= Work request =
If a line in the entries includes "border", show that line.

Segment Start: The input

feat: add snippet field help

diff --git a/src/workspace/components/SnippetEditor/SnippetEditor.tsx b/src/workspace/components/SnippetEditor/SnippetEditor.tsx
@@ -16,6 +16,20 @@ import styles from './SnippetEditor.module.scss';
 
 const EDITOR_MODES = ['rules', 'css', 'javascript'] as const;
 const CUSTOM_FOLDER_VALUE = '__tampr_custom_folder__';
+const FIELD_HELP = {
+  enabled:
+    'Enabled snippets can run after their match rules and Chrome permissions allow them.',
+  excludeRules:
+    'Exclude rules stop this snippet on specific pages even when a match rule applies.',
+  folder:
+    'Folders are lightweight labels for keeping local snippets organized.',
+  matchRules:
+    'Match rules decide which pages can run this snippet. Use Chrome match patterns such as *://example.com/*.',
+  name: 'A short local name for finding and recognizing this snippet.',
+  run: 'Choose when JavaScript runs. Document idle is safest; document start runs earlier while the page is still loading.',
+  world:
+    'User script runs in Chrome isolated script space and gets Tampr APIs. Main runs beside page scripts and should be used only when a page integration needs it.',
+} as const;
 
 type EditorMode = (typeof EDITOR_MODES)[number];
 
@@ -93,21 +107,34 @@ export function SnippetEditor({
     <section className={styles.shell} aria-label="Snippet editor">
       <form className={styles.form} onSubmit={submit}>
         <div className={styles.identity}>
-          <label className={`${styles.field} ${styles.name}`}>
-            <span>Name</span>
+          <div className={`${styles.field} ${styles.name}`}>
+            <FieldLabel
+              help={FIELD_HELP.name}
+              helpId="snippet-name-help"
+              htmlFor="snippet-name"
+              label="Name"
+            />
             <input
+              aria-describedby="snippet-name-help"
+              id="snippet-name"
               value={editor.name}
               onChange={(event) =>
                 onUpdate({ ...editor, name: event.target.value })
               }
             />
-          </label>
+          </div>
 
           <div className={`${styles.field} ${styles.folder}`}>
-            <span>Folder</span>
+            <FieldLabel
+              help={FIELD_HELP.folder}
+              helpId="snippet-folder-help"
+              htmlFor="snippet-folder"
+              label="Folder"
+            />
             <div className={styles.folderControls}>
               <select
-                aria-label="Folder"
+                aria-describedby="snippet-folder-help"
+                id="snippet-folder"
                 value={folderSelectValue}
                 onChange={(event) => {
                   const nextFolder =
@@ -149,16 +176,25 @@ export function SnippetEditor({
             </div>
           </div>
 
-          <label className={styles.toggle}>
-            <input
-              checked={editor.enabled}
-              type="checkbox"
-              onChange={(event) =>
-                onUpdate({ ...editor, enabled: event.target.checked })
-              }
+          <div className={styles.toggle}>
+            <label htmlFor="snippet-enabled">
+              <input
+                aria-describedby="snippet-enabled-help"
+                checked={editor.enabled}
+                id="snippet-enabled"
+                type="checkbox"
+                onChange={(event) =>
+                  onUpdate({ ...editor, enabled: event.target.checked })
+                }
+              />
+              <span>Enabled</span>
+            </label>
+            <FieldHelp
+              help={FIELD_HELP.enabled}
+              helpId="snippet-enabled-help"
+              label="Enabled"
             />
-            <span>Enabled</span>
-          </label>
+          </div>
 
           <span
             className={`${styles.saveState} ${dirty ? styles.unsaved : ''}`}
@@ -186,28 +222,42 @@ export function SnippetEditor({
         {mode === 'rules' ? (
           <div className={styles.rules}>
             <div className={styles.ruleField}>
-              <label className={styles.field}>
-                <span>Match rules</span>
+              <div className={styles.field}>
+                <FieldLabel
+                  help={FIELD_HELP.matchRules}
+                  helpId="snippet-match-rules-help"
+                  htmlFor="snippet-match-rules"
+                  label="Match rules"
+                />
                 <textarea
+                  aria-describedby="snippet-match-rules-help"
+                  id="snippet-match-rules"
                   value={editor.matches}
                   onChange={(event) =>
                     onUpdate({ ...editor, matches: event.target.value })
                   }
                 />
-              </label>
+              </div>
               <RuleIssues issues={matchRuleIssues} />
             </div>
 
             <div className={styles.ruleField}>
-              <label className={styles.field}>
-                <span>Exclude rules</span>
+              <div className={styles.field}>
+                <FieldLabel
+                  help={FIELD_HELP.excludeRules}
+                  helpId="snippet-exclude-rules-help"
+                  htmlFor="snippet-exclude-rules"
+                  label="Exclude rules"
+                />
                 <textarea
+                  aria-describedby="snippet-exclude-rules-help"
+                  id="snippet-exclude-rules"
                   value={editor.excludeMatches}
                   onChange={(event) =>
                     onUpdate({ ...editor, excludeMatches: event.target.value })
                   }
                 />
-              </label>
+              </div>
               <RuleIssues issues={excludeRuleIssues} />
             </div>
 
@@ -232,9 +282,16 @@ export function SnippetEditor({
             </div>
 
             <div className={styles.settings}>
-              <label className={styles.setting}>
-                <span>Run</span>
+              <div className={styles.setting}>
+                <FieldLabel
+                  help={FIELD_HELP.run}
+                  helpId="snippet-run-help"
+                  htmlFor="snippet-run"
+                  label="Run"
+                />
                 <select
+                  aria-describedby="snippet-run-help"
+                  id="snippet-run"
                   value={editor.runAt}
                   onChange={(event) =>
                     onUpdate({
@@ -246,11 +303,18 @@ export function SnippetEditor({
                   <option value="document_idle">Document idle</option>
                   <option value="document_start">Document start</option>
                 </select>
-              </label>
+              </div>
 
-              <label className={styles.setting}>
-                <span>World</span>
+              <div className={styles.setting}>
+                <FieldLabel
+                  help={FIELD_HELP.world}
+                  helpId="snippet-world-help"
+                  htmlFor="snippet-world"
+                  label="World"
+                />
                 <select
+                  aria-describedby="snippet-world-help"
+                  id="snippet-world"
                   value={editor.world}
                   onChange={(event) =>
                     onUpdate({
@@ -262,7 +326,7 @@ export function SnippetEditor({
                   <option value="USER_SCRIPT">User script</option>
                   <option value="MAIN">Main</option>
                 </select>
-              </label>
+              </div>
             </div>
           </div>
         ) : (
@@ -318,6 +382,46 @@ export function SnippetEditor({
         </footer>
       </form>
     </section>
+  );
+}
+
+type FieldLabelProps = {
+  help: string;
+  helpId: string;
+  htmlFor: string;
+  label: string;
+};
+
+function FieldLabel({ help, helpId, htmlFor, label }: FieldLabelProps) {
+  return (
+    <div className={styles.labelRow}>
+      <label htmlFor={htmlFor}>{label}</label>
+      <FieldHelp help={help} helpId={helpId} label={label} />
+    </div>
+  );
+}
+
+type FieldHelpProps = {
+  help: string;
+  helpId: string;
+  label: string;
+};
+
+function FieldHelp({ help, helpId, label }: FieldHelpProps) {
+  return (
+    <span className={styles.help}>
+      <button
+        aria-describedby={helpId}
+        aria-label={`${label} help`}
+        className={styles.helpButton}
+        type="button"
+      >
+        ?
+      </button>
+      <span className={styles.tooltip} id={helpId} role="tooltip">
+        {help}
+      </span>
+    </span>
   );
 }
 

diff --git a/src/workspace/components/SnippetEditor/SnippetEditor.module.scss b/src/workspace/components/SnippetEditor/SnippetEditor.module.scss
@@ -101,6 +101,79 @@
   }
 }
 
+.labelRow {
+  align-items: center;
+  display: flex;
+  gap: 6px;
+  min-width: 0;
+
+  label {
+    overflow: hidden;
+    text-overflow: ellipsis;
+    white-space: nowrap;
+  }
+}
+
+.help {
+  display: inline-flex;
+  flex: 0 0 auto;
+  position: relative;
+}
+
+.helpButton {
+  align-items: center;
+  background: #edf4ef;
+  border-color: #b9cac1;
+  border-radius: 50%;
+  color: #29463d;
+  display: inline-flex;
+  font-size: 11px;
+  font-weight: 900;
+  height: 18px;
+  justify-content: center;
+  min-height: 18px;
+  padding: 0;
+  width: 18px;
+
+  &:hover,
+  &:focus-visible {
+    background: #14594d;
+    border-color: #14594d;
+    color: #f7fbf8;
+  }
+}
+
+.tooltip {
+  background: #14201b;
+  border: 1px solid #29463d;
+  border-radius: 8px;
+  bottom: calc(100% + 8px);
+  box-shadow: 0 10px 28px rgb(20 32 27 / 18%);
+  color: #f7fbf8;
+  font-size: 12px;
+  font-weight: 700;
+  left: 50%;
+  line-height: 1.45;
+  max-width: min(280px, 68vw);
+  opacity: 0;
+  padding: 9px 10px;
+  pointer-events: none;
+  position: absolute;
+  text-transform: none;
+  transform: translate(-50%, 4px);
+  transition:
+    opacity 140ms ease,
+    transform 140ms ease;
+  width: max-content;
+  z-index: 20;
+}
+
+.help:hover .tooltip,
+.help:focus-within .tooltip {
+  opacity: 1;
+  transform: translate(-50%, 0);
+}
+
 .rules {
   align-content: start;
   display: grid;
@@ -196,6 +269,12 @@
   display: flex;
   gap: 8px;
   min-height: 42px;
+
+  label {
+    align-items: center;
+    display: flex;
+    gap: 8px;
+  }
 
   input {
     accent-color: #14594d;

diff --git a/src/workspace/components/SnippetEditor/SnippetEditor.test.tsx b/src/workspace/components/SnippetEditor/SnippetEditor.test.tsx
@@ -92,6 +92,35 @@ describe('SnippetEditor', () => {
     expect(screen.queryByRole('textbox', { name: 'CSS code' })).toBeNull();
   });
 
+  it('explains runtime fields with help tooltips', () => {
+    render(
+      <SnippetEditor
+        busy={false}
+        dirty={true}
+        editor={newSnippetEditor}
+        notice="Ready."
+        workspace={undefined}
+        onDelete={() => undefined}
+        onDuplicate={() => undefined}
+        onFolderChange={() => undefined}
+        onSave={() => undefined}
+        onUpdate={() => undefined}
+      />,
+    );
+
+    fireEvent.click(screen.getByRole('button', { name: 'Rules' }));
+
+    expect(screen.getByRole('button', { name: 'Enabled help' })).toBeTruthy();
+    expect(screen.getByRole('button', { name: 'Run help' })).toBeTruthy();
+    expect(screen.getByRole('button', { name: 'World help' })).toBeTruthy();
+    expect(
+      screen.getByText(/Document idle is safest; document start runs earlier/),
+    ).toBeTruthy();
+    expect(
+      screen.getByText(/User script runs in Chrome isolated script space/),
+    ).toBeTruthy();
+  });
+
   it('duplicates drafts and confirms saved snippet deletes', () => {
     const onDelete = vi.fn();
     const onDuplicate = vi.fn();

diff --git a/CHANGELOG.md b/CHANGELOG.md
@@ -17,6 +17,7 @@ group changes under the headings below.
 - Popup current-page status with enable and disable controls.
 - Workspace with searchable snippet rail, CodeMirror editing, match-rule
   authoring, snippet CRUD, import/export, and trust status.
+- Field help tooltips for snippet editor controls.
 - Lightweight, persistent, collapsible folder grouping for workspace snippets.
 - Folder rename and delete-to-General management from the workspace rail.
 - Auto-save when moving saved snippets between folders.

Segment End: The input

= Task response =
+  border-color: #b9cac1;
+  border-radius: 50%;
+    border-color: #14594d;
+  border: 1px solid #29463d;
+  border-radius: 8px;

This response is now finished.